With the old ports torn out it was now time to prepare the installation.
A template was made out of plexiglass so it could be used on either side and I could view details under the template.
Well the Tartan 37 has to be one of the worse case boats to install the New Found Metal Ports in a simple way. Here's a couple of the problems I found and how I worked through them.
Note: Normal designed installation into a cabin trunk 1" thick would only require you to drill a 5/8" hole 1/2" deep to securely insert these hubs.
OK, now I have over thought this project seemingly way to much (for 3 years). But wait, I have held back on the starboard port by the hanging locker and the port in the head because I know there will be more modifications to consider with these in those confined areas.
All teak spacers are varnished with 5 coats of Interlux Schooner and taken to Nicknack.
All port holes were enlarged for the new ports. I found the fastest way to cut or grind out the hole was a 1/2" sanding drum on a Dremmel tool. I also tried various raspers on a drill which didn't work as well for general removal but worked well in certain areas. Remember, we're only removing about 1/4" of material around 2 sides of the hole plus the drain area.
A port and spacer were picked for each hole to make sure they fit, including the outside frame aligned in its holes. After a few adjustments with the dremmel tool and a sanding drum, the frame and inside teak which was in less than perfect condition was coated with epoxy to help solidify and water proof things. The spacers actually extend about an inch over the teak ply.
Now, it's time to install a port and see what I'm really in for. Make sure you have some good clamps. I tried and like the wide jaw plastic grip clamps and had an ample supply of plastic spring clamps in various sizes. First, the galley port because it seems like it will be the easiest. I decided to go with the butyl rope recommended by NFM and I think it was a good decision. It can be messy if you let it get out of control, but that's your fault. First, I applied a strip of rope around the inside of the port. With the Butyl roping you can control the "bead size" by stretching the roping as you push it into place. It was in the 70s in April in Cleveland while I did this, maybe warmer under the boat cover and I found the Butyl too soft so I kept it chilled in the icebox.

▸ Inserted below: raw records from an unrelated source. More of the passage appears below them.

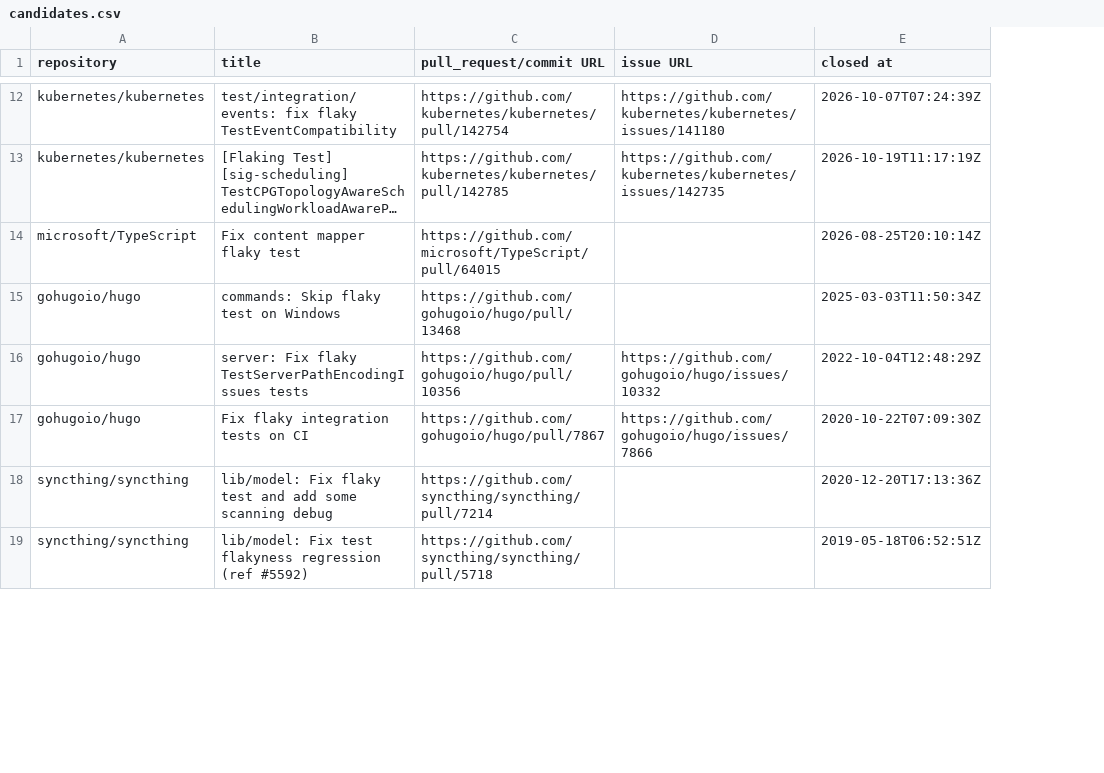
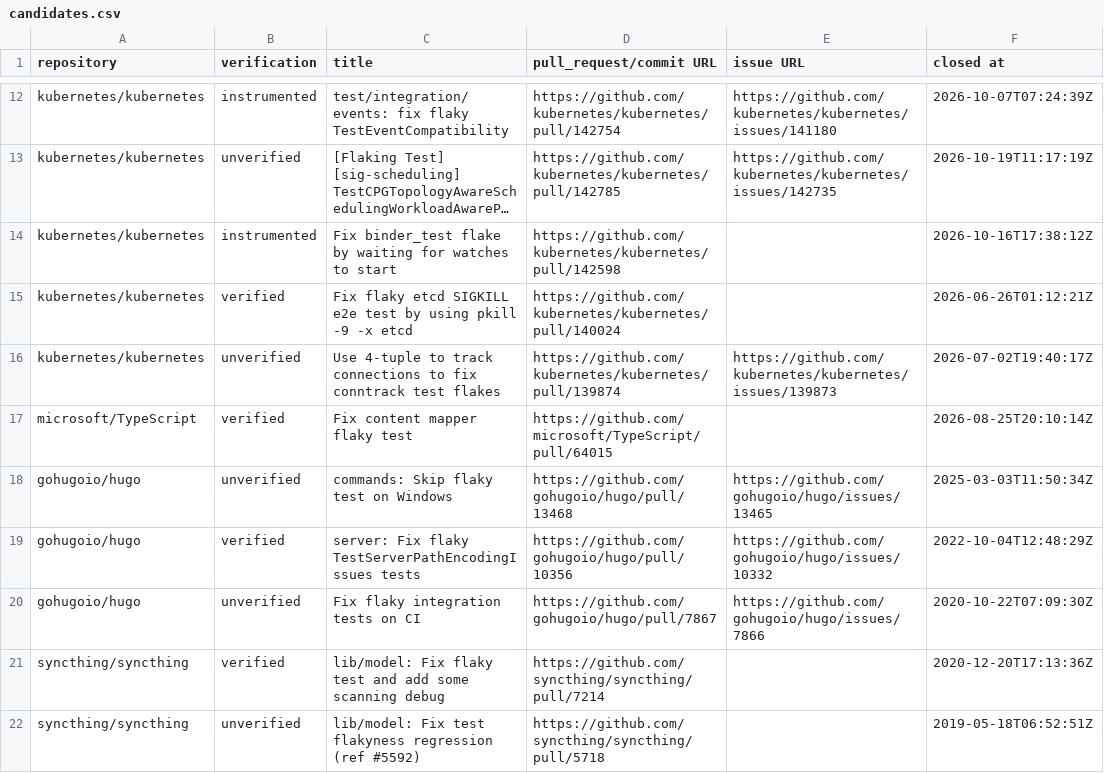
Before and after one commit to GreyBaker/flaky-tests-in-go, a CSV file: data/candidates.csv, drawn as a sheet; only a part is shown, gaps mark what is left out; long unchanged cells end in …; addresses are those after the commit; the diff covers the shown part only; the diff names each change by its address in the sheet, - before the commit and + after, or states it on an @@ line.

```diff
--- a/data/candidates.csv
+++ b/data/candidates.csv
+column B (verification), rows 12-13: instrumented | unverified; rows 17-22: verified | unverified | verified | unverified | verified | unverified
+row 14: kubernetes/kubernetes | instrumented | Fix binder_test flake by waiting for watches to start | https://github.com/kubernetes/kubernetes/pull/142598 |  | 2026-10-16T17:38:12Z
+row 15: kubernetes/kubernetes | verified | Fix flaky etcd SIGKILL e2e test by using pkill -9 -x etcd | https://github.com/kubernetes/kubernetes/pull/140024 |  | 2026-06-26T01:12:21Z
+row 16: kubernetes/kubernetes | unverified | Use 4-tuple to track connections to fix conntrack test flakes | https://github.com/kubernetes/kubernetes/pull/139874 | https://github.com/kubernetes/kubernetes/issues/139873 | 2026-07-02T19:40:17Z
-E18 (issue URL): (empty)
+E18 (issue URL): https://github.com/gohugoio/hugo/issues/13465
```
Also changed, not shown: 4 added rows, 4 removed rows and 1 edited cell elsewhere in this file, data/no-description-pre-candidates.csv, 1 other file.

The first inside bead I made big enough to make sure there would be a good seal between the port and the teak spacer. Then I added a second bead stretched a little smaller so the spacer would fit over. I then took the grip clamps and squeezed the port and the spacer together slowly. I used an ample supply of spring clamps to hold this all together as I moved the grip clamps around squeezing the port and spacer. I have dozens of the spring clamps in various sizes as they find many uses with boat projects.
Once all this was together I filled in the spacer to port gap with more roping as necessary to the lip plus a little more to seal between the spacer and the interior wall.
I then removed all the clamps and placed this in the hole, BUT, before applying too much pressure I tested the outside frame to make sure it fit and aligned with the holes. THIS WAS VERY IMPORTANT!
I then removed the outside frame and used 2 grip clamps to hold the port in place. At this time I added another strip of Butyl roping (more if necessary) from the outide to any gaps and to make sure there would be an overlap to make the seal.
With all this in clamped in place I applied a bead of 3M 4200 to the frame rim and then removed the clamps, placed the frame in place and held everything together again with the clamps.
Next from the inside I started inserting bolts trying to get a bite on the frame hubs. Not long enough? A little more pressure on the clamps. Remember those longer bolts? Get the first bolt started and then try an opposite side. Carefully, screw them in until they bottom out and then try some adjacent holes with the shorter bolts. Work your way around the frame pulling things together like you would hub nuts on a wheel. Remove the longer bolts and insert the shorter bolts. Not too tight for now.
Check the outside frame for any gapping. The caulking bead should fill the frame gap on the outside and the Butyl should slightly ooze out between the port flange and the outside frame. Re-adjust the inside bolts as necessary but not too tight. You maybe compressing a lot of Butyl roping depending on all the spaces. Tighten the bolts the next day.
The first port didn't go quite this easy but by the third port this system was going quite smoothly.
Installling ports in the head and over the hanging locker required other considerations. The teak spacer frame had to be cut to fit in the narrower space of the cabin trunk in the head. The hanging locker trim had to be modified to allow for the locking arm to turn and to make room for the port to open. I also notched out a corner of the spacer to allow proper vertical spacing of the port.